(3) The Economic Calculation Argument
This argument is principally linked with the Austrian economist, Ludwig von Mises, whose seminal work, Economic Calculation in the Socialist Commonwealth, written in 1920 , purported to show that it would not be possible to support a large scale advanced economy that dispensed with markets or price mechanism. Essentially, what Mises was saying was that in order to economise on resources you need some way of comparing different methods of producing a particular good in order to be able to select the least-cost combination of factor inputs. This necessitated reducing all such inputs to a common denominator – money – which presupposes market exchange and private property. Failure to do so would result in massive misallocation of resources and generalised impoverishment.
However, Mises’ argument was based on a fatal flaw which he could probably not have perceived at the time. He was living in the immediate aftermath of the Bolshevik revolution and so took as his only model of an alternative to market capitalism, the highly centralised economy the Bolsheviks aspired to bring about. Thus, he had no conception of an alternative that did not involve society-wide central planning. He did not seem to understand that it was indeed entirely possible to have a self-regulating system of production that overcame the insurmountable problems faced by a centrally planned economy but, at the same time, did not entail a market at all.
Of course, Mises was writing in an era when concepts such as “distributed computer networks” were unheard of. Yet it is precisely the technology of modern telecommunications developed by capitalism that makes capitalism’s transcendence eminently feasible. It is this technology that makes entirely feasible a self-regulating system of stock control employing only “calculation-in-kind” – not monetary calculation - as the very lynch pin of an alternative economy (https://libcom.org/files/CommonVoice3.pdf)
Indeed, in a sense such an alternative already exists right under our very noses; it is simply hidden from view by the predominant role that monetary calculation plays today. A modern supermarket, for instance, routinely uses calculation-in-kind to monitor and replenish its stock levels. Understanding this allows us to see how Mises’ original objection to a moneyless society can be decisively overcome. For once we are able to access data pertaining to the stocks of relevant factors of production we are in position to determine which factors we most need to economise on in terms of their “relative scarcity, applying the “Law of the Minimum” first formulated by the 19th century chemist, Justus von Liebig.
Oscar Wilde once wrote:
“A map of the world that does not include Utopia is not worth even glancing at, for it leaves out the one country at which Humanity is always landing. And when Humanity lands there, it looks out, and, seeing a better country, sets sail. Progress is the realisation of Utopias.” (The Soul of Man Under Socialism, 1891)
What I have sketched out in this essay is indeed a “utopia” in this sense. It is not a perfect society – there is no such thing - but it is, I suggest, a better one than our present one. It may well never see the light of day but that in itself is not a good enough reason not to strive after it. Concepts are the carriers of values. Like nitrogen-fixing rhizomes, they fix those values we choose to live by and, from our standpoint, help to enrich the surrounding soil into which they permeate. So it is with the kind of concept I have been promoting here; it cannot but have an effect even if it may never be put into effect.
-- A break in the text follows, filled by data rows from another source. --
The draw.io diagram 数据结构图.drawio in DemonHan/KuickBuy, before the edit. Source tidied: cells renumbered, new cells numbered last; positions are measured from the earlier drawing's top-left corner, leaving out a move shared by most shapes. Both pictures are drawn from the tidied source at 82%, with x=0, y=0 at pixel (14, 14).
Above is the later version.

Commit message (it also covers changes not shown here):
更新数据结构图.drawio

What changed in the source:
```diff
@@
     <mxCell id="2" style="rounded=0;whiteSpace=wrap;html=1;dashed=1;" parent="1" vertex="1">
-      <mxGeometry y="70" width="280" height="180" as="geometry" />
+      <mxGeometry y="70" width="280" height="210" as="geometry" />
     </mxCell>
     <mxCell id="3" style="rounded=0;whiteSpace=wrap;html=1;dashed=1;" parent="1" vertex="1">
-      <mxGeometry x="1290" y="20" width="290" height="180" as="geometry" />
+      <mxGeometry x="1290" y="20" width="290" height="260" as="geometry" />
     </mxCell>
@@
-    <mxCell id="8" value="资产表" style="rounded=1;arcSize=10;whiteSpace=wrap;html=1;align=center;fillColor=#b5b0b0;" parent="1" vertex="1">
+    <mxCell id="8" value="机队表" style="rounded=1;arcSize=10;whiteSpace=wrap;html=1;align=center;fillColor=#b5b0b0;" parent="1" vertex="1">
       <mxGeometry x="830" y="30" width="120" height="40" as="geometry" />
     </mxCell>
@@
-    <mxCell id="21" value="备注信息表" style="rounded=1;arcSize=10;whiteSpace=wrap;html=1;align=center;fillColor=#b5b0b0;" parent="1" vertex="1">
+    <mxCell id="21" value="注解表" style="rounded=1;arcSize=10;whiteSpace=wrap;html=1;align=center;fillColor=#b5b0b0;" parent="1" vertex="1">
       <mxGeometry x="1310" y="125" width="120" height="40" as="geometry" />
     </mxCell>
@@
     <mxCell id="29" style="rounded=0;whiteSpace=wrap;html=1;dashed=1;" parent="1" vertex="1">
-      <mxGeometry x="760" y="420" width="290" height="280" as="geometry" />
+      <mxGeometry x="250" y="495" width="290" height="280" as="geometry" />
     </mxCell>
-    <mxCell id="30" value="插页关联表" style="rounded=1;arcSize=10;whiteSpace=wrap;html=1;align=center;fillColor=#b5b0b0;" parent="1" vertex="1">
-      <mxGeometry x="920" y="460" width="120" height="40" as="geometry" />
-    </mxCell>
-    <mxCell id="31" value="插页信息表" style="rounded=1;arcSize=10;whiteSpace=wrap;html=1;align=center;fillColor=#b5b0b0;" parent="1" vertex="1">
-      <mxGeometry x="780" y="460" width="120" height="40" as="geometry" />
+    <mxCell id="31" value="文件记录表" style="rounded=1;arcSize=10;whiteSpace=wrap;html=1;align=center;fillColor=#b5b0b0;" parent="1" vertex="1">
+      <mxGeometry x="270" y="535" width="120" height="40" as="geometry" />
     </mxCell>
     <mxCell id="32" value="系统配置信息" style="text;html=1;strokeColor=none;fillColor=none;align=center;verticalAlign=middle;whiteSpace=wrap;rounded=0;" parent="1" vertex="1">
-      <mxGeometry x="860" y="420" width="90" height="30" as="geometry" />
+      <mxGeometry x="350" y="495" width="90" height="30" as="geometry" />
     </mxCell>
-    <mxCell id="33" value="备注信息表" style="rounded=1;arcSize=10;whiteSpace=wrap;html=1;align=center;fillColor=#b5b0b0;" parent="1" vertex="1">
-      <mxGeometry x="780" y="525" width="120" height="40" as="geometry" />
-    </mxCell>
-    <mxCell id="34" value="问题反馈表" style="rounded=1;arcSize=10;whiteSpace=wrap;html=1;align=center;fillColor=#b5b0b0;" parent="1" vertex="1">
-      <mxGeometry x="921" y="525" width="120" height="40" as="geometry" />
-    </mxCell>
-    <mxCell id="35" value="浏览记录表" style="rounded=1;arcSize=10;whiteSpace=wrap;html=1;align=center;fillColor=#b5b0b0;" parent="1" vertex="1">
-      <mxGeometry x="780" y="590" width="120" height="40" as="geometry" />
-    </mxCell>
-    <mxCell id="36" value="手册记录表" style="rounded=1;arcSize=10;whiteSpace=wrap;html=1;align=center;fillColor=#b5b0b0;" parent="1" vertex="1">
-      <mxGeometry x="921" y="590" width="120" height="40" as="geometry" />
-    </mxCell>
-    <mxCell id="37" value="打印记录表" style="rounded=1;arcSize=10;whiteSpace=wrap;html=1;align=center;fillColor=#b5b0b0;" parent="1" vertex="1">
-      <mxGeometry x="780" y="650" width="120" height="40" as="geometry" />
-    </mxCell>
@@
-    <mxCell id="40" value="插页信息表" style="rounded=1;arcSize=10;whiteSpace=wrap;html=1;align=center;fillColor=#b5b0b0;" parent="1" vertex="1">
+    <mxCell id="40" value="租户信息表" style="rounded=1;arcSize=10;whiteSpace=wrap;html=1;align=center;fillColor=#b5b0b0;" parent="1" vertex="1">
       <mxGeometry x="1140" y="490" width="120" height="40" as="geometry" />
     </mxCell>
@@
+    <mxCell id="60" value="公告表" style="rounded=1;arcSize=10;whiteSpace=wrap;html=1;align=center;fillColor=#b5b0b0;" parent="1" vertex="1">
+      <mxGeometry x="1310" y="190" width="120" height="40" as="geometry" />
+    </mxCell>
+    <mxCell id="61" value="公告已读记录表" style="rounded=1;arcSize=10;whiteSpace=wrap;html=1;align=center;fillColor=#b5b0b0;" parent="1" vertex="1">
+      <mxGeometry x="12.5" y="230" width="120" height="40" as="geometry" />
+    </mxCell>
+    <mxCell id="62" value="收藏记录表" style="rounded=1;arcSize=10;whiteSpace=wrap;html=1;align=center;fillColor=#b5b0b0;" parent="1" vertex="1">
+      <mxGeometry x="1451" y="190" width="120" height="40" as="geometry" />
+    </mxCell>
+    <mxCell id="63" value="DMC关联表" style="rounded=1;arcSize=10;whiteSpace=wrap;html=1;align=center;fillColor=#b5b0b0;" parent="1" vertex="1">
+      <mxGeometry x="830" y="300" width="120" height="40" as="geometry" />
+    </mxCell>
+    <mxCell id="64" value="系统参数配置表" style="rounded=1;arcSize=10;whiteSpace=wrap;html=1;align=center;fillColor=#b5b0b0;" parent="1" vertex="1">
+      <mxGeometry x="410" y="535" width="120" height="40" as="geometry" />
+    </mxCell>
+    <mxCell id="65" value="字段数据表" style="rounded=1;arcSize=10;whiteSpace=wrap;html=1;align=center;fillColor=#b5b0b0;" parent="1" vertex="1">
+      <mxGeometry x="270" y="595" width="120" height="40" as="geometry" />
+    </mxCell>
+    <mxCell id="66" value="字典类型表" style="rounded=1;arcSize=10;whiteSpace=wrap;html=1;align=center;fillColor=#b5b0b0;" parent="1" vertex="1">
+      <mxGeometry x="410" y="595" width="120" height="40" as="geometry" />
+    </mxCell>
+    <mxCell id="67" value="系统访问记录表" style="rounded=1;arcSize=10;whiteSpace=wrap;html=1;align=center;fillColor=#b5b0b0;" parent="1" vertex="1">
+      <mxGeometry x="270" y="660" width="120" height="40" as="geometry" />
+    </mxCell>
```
In any case, what other options do we have? Conventional approaches to tackling the core problems of society have been put into effect and have all manifestly failed. As one rather profusely bearded and controversial thinker in the 19th century once helpfully suggested, we have nothing to lose but our chains by trying some other approach.